Of all the members of OECD, a club or mainly rich countries, fiscal pressure rose the most in Spain in 2020, reveals a new report by the OECD itself.
Fiscal pressure is defined as the tax-to-GDP ratio, and is a gauge of a nation’s tax revenue relative to the size of its economy. Fiscal pressure on the economy rises when taxes go up, or GDP goes down. Either way the tax burden on the economy rises, and must be paid for.
The tax-to-GDP ratio in Spain rose 1.9 percentage points in 2020, from 34.7% in 2019 to 36.6% in 2020, whilst the OECD average increased only slightly from 33.4% to 33.5%. This was the biggest increase of all the 38 members of the OECD.
The second highest increase in fiscal pressure in 2020 went to Mexico, with an increase of 1.6 percentage points. At the other end of the scale was Ireland, where fiscal pressure declined by 1.7 percentage points, and Chile (-1.6%).
The increase in Spain’s fiscal pressure was driven by a pandemic-related decline in GDP, rather than an increase in taxes last year.
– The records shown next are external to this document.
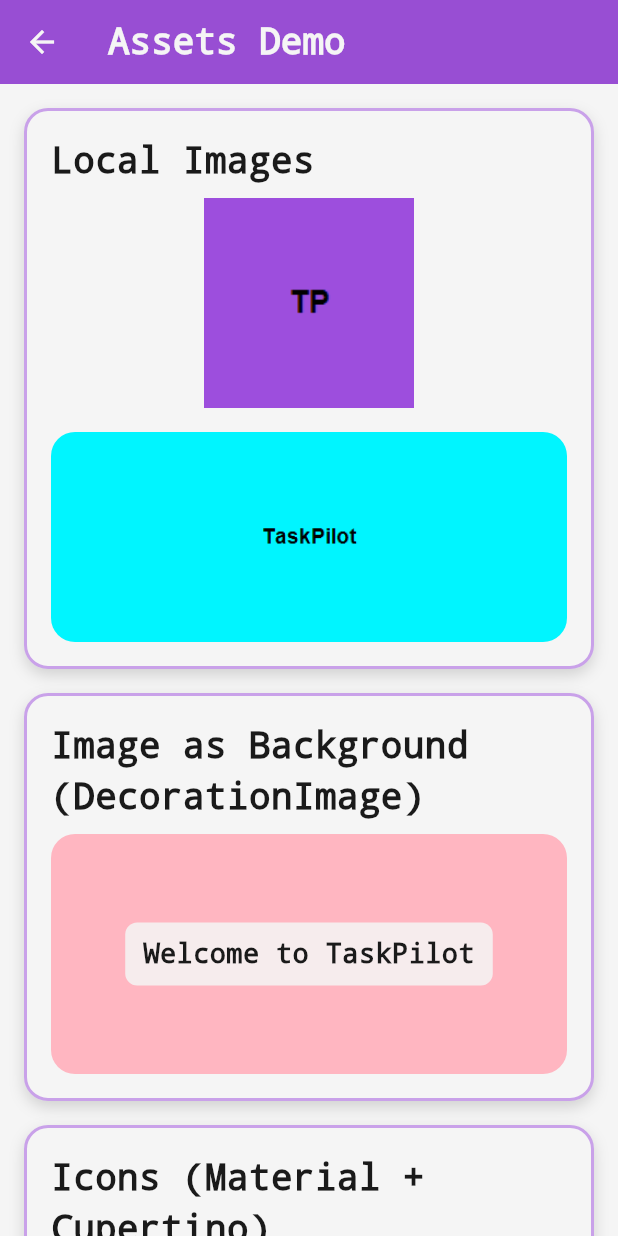
After one commit to kalviumcommunity/S81_DIVINE_FLUTTERAPP_TaskPilot, a Flutter app: the AssetsDemoScreen screen opened by its route, on a phone screen of 412 x 824 dp. The commit adds this screen. Run offline on Flutter 3.47's test engine with Material 3 defaults, Android fonts, the phone set to English and light mode, and no system bars.

Commit message:
feat: added images, icons, and asset management setup

```diff
--- a/flutter_app/lib/main.dart
+++ b/flutter_app/lib/main.dart
@@ -10,6 +10,7 @@ import 'constants/retro_theme.dart';
 import 'screens/user_input_form.dart';
 import 'screens/state_management_demo.dart';
 import 'screens/responsive_design_demo.dart';
+import 'screens/assets_demo_screen.dart';
 
 void main() {
   runApp(const TaskPilotApp());
@@ -36,6 +37,7 @@ class TaskPilotApp extends StatelessWidget {
         '/user-input-form': (context) => const UserInputForm(),
         '/state-management-demo': (context) => const StateManagementDemo(),
         '/responsive-design-demo': (context) => const ResponsiveDesignDemo(),
+        '/assets-demo': (context) => const AssetsDemoScreen(),
 
         // Internal routes used by MultiScreenNavigationDemoScreen
         '/navigation/basic': (context) => const BasicExampleScreen(),
--- /dev/null
+++ b/flutter_app/lib/screens/assets_demo_screen.dart
@@ -0,0 +1,131 @@
+import 'package:flutter/cupertino.dart';
+import 'package:flutter/material.dart';
+
+import '../constants/retro_theme.dart';
+import '../widgets/retro_widgets.dart';
+
+class AssetsDemoScreen extends StatelessWidget {
+  const AssetsDemoScreen({Key? key}) : super(key: key);
+
+  @override
+  Widget build(BuildContext context) {
+    return Scaffold(
+      appBar: AppBar(title: const Text('Assets Demo')),
+      body: SingleChildScrollView(
+        padding: const EdgeInsets.all(RetroSpacing.md),
+        child: Column(
+          crossAxisAlignment: CrossAxisAlignment.stretch,
+          children: [
+            RetroCard(
+              child: Column(
+                crossAxisAlignment: CrossAxisAlignment.start,
+                children: [
+                  Text('Local Images', style: RetroTypography.retroHeadline),
+                  const SizedBox(height: RetroSpacing.sm),
+                  Center(
+                    child: Image.asset(
+                      'assets/images/logo.png',
+                      width: 140,
+                      height: 140,
+                      fit: BoxFit.cover,
+                    ),
+                  ),
+                  const SizedBox(height: RetroSpacing.md),
+                  ClipRRect(
+                    borderRadius: BorderRadius.circular(RetroBorderRadius.md),
+                    child: Image.asset(
+                      'assets/images/banner.png',
+                      height: 140,
+                      width: double.infinity,
+                      fit: BoxFit.cover,
+                    ),
+                  ),
+                ],
+              ),
+            ),
+            const SizedBox(height: RetroSpacing.md),
+            RetroCard(
+              child: Column(
+                crossAxisAlignment: CrossAxisAlignment.start,
+                children: [
+                  Text(
+                    'Image as Background (DecorationImage)',
+                    style: RetroTypography.retroHeadline,
+                  ),
+                  const SizedBox(height: RetroSpacing.sm),
+                  Container(
+                    height: 160,
+                    decoration: BoxDecoration(
+                      borderRadius:
+                          BorderRadius.circular(RetroBorderRadius.md),
+                      image: const DecorationImage(
+                        image: AssetImage('assets/images/background.png'),
+                        fit: BoxFit.cover,
+                      ),
+                    ),
+                    child: Center(
+                      child: Container(
+                        padding: const EdgeInsets.symmetric(
+                          horizontal: 12,
+                          vertical: 8,
+                        ),
+                        decoration: BoxDecoration(
+                          color: RetroColors.retroWhite.withOpacity(0.85),
+                          borderRadius:
+                              BorderRadius.circular(RetroBorderRadius.sm),
+                        ),
+                        child: Text(
+                          'Welcome to TaskPilot',
+                          style: RetroTypography.retroTitle,
+                        ),
+                      ),
+                    ),
+                  ),
+                ],
+              ),
+            ),
+            const SizedBox(height: RetroSpacing.md),
+            RetroCard(
+              child: Column(
+                crossAxisAlignment: CrossAxisAlignment.start,
+                children: [
+                  Text('Icons (Material + Cupertino)',
+                      style: RetroTypography.retroHeadline),
+                  const SizedBox(height: RetroSpacing.sm),
+                  Row(
+                    mainAxisAlignment: MainAxisAlignment.spaceEvenly,
+                    children: const [
+                      Icon(Icons.flutter_dash, size: 34),
+                      Icon(Icons.android, size: 34),
+                      Icon(Icons.apple, size: 34),
+                      Icon(CupertinoIcons.heart_fill, size: 32),
+                    ],
+                  ),
+                  const SizedBox(height: RetroSpacing.md),
+                  Text('Local Icon PNGs', style: RetroTypography.retroTitle),
+                  const SizedBox(height: RetroSpacing.sm),
+                  Row(
+                    mainAxisAlignment: MainAxisAlignment.center,
+                    children: [
+                      Image.asset(
+                        'assets/icons/star.png',
+                        width: 56,
+                        height: 56,
+                      ),
+                      const SizedBox(width: 16),
+                      Image.asset(
+                        'assets/icons/profile.png',
+                        width: 56,
+                        height: 56,
+                      ),
+                    ],
+                  ),
+                ],
+              ),
+            ),
+          ],
+        ),
+      ),
+    );
+  }
+}
--- a/flutter_app/lib/screens/responsive_layout.dart
+++ b/flutter_app/lib/screens/responsive_layout.dart
@@ -19,6 +19,10 @@ class ResponsiveLayout extends StatelessWidget {
               PopupMenuItem(
                 value: '/user-input-form',
                 child: Text('User Input Form'),
+              ),
+              PopupMenuItem(
+                value: '/assets-demo',
+                child: Text('Assets Demo'),
               ),
               PopupMenuItem(
                 value: '/state-management-demo',
```
Also changed, not shown: flutter_app/assets/icons/profile.png (added), flutter_app/assets/icons/star.png (added), flutter_app/assets/images/background.png (added), flutter_app/assets/images/banner.png (added), flutter_app/assets/images/logo.png (added), 1 other file.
The Spanish economy took a bigger hit from the Covid-19 than the OECD average.
The OECD’s latest revenue statistics report on Spain also reveals that Spain has a higher than average tax-to-GDP ratio, but by no means the highest, which goes to Denmark (46.5%), followed by France (45.4%).
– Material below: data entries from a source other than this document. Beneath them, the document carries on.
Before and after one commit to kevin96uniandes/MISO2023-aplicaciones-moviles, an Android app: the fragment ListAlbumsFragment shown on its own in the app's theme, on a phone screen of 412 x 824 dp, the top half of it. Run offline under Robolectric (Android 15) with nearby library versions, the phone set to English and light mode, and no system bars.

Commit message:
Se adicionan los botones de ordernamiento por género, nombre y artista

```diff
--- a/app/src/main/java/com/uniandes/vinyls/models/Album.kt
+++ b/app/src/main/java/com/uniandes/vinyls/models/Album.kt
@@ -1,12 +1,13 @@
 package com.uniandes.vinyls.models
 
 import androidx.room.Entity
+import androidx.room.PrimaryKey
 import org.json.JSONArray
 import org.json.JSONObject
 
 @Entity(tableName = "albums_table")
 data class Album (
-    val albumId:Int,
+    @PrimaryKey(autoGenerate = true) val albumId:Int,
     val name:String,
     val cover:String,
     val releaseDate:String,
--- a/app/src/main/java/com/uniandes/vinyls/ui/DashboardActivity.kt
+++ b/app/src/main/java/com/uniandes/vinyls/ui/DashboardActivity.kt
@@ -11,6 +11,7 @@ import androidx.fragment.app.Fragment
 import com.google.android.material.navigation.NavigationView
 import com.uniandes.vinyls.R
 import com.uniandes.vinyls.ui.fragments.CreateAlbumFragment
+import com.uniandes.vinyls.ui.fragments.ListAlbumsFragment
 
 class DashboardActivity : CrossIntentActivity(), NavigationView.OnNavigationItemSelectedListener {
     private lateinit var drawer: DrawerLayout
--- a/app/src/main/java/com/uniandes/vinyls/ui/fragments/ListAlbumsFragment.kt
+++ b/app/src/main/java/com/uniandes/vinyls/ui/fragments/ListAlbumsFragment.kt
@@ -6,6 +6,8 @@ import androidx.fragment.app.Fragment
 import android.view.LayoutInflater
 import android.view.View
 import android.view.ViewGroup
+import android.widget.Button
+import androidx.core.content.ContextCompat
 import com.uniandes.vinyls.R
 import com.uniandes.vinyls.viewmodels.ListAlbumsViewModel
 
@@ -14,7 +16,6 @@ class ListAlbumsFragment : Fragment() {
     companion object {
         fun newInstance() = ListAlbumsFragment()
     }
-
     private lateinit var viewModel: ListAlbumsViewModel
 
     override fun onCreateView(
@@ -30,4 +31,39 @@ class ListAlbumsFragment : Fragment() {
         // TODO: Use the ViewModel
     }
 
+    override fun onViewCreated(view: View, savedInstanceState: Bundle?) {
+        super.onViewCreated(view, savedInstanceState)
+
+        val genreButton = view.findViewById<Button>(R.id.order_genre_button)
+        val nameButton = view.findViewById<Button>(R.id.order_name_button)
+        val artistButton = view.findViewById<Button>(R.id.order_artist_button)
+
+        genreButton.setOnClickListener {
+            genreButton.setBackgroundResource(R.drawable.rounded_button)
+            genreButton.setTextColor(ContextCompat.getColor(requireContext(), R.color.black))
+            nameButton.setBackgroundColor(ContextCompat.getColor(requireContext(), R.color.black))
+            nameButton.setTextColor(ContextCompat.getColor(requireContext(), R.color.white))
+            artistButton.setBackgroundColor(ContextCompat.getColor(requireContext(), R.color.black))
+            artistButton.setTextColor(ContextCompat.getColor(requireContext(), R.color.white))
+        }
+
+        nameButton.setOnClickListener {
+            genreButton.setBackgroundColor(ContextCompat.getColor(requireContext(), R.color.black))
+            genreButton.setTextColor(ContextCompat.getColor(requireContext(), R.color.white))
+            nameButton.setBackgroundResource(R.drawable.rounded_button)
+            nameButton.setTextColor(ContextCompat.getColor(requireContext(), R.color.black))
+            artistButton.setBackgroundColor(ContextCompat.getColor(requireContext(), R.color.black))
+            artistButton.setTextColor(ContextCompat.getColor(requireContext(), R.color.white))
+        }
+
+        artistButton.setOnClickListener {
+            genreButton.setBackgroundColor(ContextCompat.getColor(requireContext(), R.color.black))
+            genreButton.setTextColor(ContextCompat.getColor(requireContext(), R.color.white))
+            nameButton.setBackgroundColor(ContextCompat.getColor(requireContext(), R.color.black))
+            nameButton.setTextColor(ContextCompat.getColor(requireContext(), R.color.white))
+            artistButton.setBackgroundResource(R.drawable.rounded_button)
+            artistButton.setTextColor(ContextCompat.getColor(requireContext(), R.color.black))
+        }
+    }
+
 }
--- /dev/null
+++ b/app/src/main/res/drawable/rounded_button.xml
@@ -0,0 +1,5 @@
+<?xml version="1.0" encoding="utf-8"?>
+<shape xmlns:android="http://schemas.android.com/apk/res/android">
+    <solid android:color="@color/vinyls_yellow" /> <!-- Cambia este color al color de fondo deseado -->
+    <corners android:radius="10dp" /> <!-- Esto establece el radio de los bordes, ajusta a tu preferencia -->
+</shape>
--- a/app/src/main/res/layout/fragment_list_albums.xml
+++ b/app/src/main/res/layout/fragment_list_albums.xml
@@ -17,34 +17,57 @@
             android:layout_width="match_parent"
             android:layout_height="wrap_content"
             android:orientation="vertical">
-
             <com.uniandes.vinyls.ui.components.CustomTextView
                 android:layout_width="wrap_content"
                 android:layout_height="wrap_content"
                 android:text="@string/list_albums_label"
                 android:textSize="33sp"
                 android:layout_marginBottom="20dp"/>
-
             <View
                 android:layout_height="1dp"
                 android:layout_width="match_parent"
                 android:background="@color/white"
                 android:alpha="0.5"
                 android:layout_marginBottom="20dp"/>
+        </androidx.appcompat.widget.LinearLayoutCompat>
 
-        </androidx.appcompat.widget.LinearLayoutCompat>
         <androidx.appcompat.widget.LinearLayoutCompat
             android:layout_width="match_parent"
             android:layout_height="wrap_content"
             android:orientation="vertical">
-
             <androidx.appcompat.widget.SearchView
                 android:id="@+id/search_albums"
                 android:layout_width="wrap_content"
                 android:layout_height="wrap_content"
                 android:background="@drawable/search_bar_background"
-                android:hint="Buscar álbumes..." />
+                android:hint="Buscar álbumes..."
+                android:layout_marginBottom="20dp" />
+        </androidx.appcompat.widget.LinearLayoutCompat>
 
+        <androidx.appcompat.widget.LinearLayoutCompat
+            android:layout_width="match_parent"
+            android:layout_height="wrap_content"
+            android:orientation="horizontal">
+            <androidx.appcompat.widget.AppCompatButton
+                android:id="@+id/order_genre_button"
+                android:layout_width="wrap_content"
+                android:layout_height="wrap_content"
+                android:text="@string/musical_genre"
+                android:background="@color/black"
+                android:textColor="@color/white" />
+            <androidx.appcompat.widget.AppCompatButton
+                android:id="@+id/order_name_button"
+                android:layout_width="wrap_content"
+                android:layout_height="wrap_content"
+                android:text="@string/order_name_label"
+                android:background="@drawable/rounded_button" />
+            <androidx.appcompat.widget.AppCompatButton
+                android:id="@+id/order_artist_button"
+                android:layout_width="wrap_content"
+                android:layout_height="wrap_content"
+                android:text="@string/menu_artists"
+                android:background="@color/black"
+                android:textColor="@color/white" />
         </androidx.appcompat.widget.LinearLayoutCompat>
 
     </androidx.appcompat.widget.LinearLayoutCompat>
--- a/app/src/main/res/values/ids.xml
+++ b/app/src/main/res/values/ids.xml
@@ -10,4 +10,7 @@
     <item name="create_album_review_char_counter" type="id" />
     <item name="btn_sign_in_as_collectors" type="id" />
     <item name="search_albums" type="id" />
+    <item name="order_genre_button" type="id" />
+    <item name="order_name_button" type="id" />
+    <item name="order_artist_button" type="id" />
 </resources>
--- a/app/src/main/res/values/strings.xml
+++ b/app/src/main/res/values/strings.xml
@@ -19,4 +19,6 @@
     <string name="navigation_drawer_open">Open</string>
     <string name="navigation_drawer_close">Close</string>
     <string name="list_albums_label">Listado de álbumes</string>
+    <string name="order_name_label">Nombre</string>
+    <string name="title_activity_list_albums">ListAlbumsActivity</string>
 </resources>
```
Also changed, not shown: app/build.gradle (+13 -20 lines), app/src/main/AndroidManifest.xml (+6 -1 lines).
So, fiscal pressure in Spain would have to get a lot worse to reach the level of its European neighbour across the Pyrenees. You can see the ranking of tax-to-GDP ratios in the following graph.
Spanish property taxes
The OECD report also reveals that Spain collects a higher proportion of its tax revenues from social security contributions and property taxes than the OECD average. When it comes to property taxes, Spain has the 14th highest ratio out of 38 countries.
More than most other OECD countries, Spain likes to tax property for government income, and with Spain’s fiscal pressure rising the most in the OECD, the tax pressure on Spanish property is going to be under increasing pressure.